(Beginning of Supplied information)

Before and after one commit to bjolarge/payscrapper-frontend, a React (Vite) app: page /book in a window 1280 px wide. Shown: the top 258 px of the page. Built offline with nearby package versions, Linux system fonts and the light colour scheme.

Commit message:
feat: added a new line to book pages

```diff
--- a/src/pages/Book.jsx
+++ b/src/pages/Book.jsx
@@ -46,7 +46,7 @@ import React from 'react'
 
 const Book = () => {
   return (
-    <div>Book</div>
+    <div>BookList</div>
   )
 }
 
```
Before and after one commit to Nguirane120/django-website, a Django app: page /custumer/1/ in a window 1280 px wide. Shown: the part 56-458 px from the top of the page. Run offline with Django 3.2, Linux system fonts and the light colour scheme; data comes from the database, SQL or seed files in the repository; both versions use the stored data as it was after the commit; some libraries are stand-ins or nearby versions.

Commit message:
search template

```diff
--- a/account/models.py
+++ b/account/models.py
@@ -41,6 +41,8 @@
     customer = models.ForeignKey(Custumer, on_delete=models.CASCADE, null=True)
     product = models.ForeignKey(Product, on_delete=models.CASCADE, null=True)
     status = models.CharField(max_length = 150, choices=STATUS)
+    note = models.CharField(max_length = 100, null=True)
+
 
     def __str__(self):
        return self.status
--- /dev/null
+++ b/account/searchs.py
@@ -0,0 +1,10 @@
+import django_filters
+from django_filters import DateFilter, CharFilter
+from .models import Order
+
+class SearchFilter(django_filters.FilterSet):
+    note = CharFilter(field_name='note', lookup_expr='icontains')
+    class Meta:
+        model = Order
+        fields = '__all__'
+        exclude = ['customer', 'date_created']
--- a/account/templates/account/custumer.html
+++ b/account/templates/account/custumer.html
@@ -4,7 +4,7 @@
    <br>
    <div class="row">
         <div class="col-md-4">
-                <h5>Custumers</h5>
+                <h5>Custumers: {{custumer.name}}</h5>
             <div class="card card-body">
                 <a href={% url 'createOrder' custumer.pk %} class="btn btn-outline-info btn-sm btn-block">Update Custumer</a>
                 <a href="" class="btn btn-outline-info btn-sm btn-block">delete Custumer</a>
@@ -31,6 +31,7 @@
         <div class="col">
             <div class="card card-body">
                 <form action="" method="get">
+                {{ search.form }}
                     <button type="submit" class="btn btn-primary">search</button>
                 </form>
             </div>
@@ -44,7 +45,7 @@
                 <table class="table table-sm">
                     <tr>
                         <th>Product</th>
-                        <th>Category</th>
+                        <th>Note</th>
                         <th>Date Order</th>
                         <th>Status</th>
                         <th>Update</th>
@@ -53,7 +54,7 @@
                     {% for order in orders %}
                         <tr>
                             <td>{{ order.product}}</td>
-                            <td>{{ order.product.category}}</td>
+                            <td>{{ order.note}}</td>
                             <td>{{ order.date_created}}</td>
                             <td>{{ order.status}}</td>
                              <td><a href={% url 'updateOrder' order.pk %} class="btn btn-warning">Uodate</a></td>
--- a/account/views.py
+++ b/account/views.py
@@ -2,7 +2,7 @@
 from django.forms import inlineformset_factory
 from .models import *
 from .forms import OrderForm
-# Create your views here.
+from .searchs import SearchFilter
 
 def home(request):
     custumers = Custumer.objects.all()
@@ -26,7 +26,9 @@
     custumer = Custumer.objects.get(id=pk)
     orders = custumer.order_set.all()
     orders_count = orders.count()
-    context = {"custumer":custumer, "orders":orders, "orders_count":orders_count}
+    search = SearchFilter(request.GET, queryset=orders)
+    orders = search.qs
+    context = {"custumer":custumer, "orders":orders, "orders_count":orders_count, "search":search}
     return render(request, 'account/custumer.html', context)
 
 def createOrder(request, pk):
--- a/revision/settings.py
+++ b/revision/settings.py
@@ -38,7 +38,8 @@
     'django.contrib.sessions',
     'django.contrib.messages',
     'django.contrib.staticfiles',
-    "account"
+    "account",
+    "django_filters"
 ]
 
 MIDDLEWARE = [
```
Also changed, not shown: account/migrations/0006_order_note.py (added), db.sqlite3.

(End of Supplied information)

▶ **Task goal**:
Reproduce the whole listing without changing anything.

▶ **Response box**:
Before and after one commit to bjolarge/payscrapper-frontend, a React (Vite) app: page /book in a window 1280 px wide. Shown: the top 258 px of the page. Built offline with nearby package versions, Linux system fonts and the light colour scheme.

Commit message:
feat: added a new line to book pages

```diff
--- a/src/pages/Book.jsx
+++ b/src/pages/Book.jsx
@@ -46,7 +46,7 @@ import React from 'react'
 
 const Book = () => {
   return (
-    <div>Book</div>
+    <div>BookList</div>
   )
 }
 
```
Before and after one commit to Nguirane120/django-website, a Django app: page /custumer/1/ in a window 1280 px wide. Shown: the part 56-458 px from the top of the page. Run offline with Django 3.2, Linux system fonts and the light colour scheme; data comes from the database, SQL or seed files in the repository; both versions use the stored data as it was after the commit; some libraries are stand-ins or nearby versions.

Commit message:
search template

```diff
--- a/account/models.py
+++ b/account/models.py
@@ -41,6 +41,8 @@
     customer = models.ForeignKey(Custumer, on_delete=models.CASCADE, null=True)
     product = models.ForeignKey(Product, on_delete=models.CASCADE, null=True)
     status = models.CharField(max_length = 150, choices=STATUS)
+    note = models.CharField(max_length = 100, null=True)
+
 
     def __str__(self):
        return self.status
--- /dev/null
+++ b/account/searchs.py
@@ -0,0 +1,10 @@
+import django_filters
+from django_filters import DateFilter, CharFilter
+from .models import Order
+
+class SearchFilter(django_filters.FilterSet):
+    note = CharFilter(field_name='note', lookup_expr='icontains')
+    class Meta:
+        model = Order
+        fields = '__all__'
+        exclude = ['customer', 'date_created']
--- a/account/templates/account/custumer.html
+++ b/account/templates/account/custumer.html
@@ -4,7 +4,7 @@
    <br>
    <div class="row">
         <div class="col-md-4">
-                <h5>Custumers</h5>
+                <h5>Custumers: {{custumer.name}}</h5>
             <div class="card card-body">
                 <a href={% url 'createOrder' custumer.pk %} class="btn btn-outline-info btn-sm btn-block">Update Custumer</a>
                 <a href="" class="btn btn-outline-info btn-sm btn-block">delete Custumer</a>
@@ -31,6 +31,7 @@
         <div class="col">
             <div class="card card-body">
                 <form action="" method="get">
+                {{ search.form }}
                     <button type="submit" class="btn btn-primary">search</button>
                 </form>
             </div>
@@ -44,7 +45,7 @@
                 <table class="table table-sm">
                     <tr>
                         <th>Product</th>
-                        <th>Category</th>
+                        <th>Note</th>
                         <th>Date Order</th>
                         <th>Status</th>
                         <th>Update</th>
@@ -53,7 +54,7 @@
                     {% for order in orders %}
                         <tr>
                             <td>{{ order.product}}</td>
-                            <td>{{ order.product.category}}</td>
+                            <td>{{ order.note}}</td>
                             <td>{{ order.date_created}}</td>
                             <td>{{ order.status}}</td>
                              <td><a href={% url 'updateOrder' order.pk %} class="btn btn-warning">Uodate</a></td>
--- a/account/views.py
+++ b/account/views.py
@@ -2,7 +2,7 @@
 from django.forms import inlineformset_factory
 from .models import *
 from .forms import OrderForm
-# Create your views here.
+from .searchs import SearchFilter
 
 def home(request):
     custumers = Custumer.objects.all()
@@ -26,7 +26,9 @@
     custumer = Custumer.objects.get(id=pk)
     orders = custumer.order_set.all()
     orders_count = orders.count()
-    context = {"custumer":custumer, "orders":orders, "orders_count":orders_count}
+    search = SearchFilter(request.GET, queryset=orders)
+    orders = search.qs
+    context = {"custumer":custumer, "orders":orders, "orders_count":orders_count, "search":search}
     return render(request, 'account/custumer.html', context)
 
 def createOrder(request, pk):
--- a/revision/settings.py
+++ b/revision/settings.py
@@ -38,7 +38,8 @@
     'django.contrib.sessions',
     'django.contrib.messages',
     'django.contrib.staticfiles',
-    "account"
+    "account",
+    "django_filters"
 ]
 
 MIDDLEWARE = [
```
Also changed, not shown: account/migrations/0006_order_note.py (added), db.sqlite3.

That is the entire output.